A minor note, but we actually began at Echo Summit about a mile south of the Echo Lake trailhead here.
My partner dropped Yahtzee and me off at the Echo Summit trailhead after many lovely zeroes in South Lake Tahoe. Unfortunately, I wouldn't see Blue again on the trail. (Fortunately, he'd move to Seattle after the trail, so I'd get to see him there!) Yahtzee realized when we got out of the car that her poles weren't expanding properly, so she and my partner flagged down a maintenance truck driving around the trailhead parking lot, who let her borrow some tools to fix it.
Getting high enough for snow again

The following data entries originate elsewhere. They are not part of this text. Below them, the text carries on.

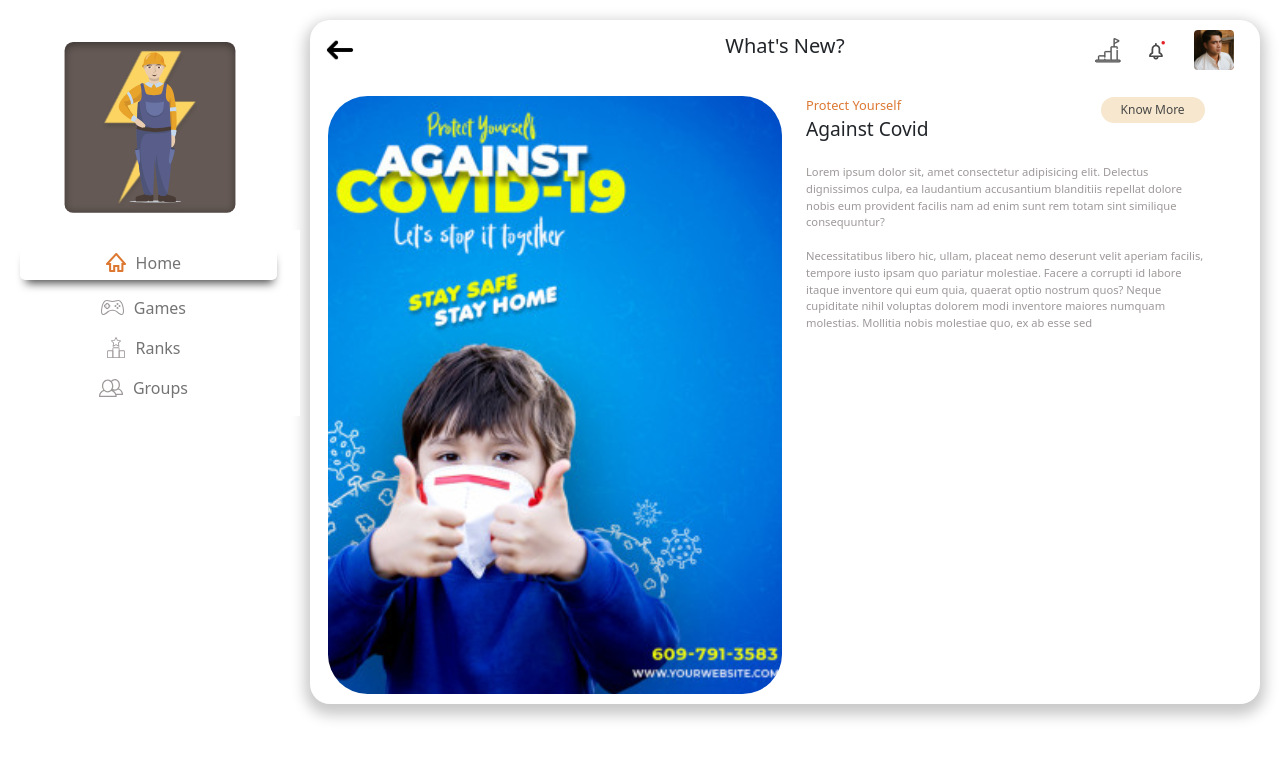
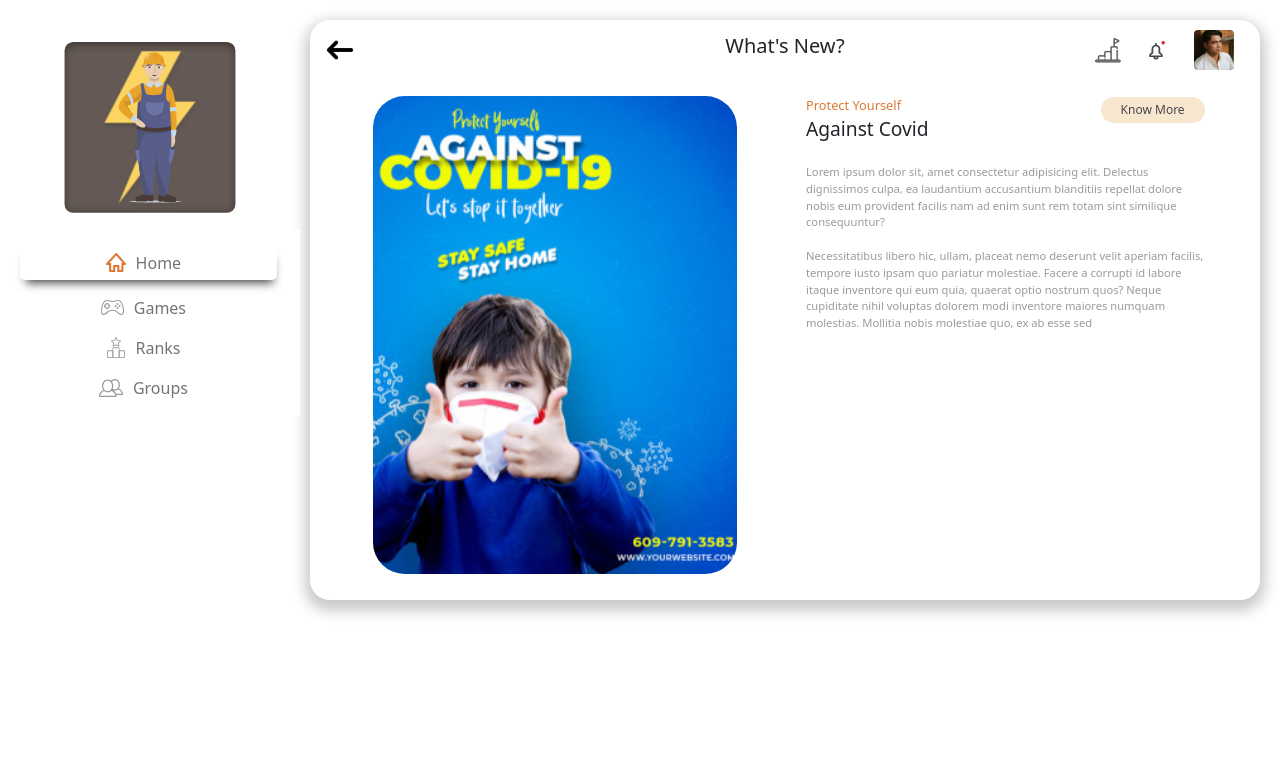
Before and after one commit to dvjadeja/NEW_UI, a React (Create React App) app: page /home-6 in a window 1280 px wide. Shown: the top 758 px of the page. Built offline with nearby package versions, Linux system fonts and the light colour scheme.

Commit message:
style changes

```diff
--- a/src/pages/Home5.jsx
+++ b/src/pages/Home5.jsx
@@ -53,6 +53,7 @@ const Home5 = () => {
           className="main-container"
           style={{
             marginTop: 20,
+            marginBottom: 20,
             marginRight: 20,
             borderRadius: 20,
             paddingBottom: 10,
@@ -60,7 +61,7 @@ const Home5 = () => {
           }}
         >
           <Topbar back={back} title="" />
-          <Row className="mt-3">
+          <Row className="mt-3 mb-3">
             <Col style={{ padding: 15, paddingBottom: 0 }}>
               <Row style={{ paddingLeft: 10 }}>
                 <Col className="mb-3" md={2}>
--- a/src/pages/Home6.jsx
+++ b/src/pages/Home6.jsx
@@ -22,7 +22,7 @@ const Home6 = () => {
         >
           <Topbar back={back} title="What's New?" />
 
-          <Row className="mt-3">
+          <Row className="mt-3 mb-3">
             <Col
               style={{
                 display: "flex",
@@ -32,7 +32,7 @@ const Home6 = () => {
                 paddingLeft: 30,
               }}
             >
-              <Image src={covidImg} width="100%" />
+              <Image src={covidImg} width="80%" />
             </Col>
             <Col>
               <Row style={{ paddingRight: 25 }}>
```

The climb out of Echo Summit was tough. It wasn't very long, but got annoyingly steep at times. I got super lost at some point because I took the wrong turn at a (not well-marked ahem
) junction. I know other people had gotten lost here in the past so it wasn't just me! I ended up a couple of miles off the trail, and only noticed when I finally pulled out my phone to check where I was. After that, I would check all junctions carefully before making a turn.
I didn't make it to camp until it got very dark, and that would become my daily routine as the days got shorter. It was time to get used to night-hiking.
Hiking into the night means some epic sunsets on trail
We were reaching high elevations now, which made everything harder. Climbs were tougher, and it was difficult to breathe. That next day, Yahtzee and I had grand plans to hike a full 29 miles, but halfway through the day, we decided that was a terrible idea because of how much harder hiking was getting to be.
But we officially hit the 60% point for SOBOs on the trail! We had skipped about 65 miles, but we had still made excellent progress, and I was very proud of myself.
"PCT SOBO 60%!"
The next day, we ran into Dave and Dani again, who I had met for the first time at Hart's Pass. It was a really tough day. Remember how I was able to sustain a speed of about 2.7 mph in parts of Northern California? Well that day, I was able to keep about a 2 mph speed. I got the sense that I was going to be pulling long days in the Sierra. At camp, we met Birdbox, whom we had inadvertently camped with all 3 nights past South Lake Tahoe so far, but whom we hadn't actually introduced ourselves to.
Nice weather, nice trail, hellish elevation
Side note: I also started dreaming of savory snacks around here, literally. My body was getting sick of eating sugary bars and trail mix, which I had been doing for the last 1500 miles. Quoted from my journal: "Been craving potato chips and tortillas all day. Decided I'll be probably getting tortillas in Bishop. Maybe some refried beans and cooked rice?? God that sounds so good right now. So tired of sweet things right now."
Getting closer to the High Sierra
Sonora Pass Resupply was a service we had in 2019 that would bring you a resupply box right on the trail at Sonora Pass. Unfortunately, they longer operate, but this is where I started having to carry my bear canister, which we're required to carry through the Sierra section of the PCT. I can't say I was that excited about carrying another 2 pounds, but I definitely was
excited to reach the High Sierra.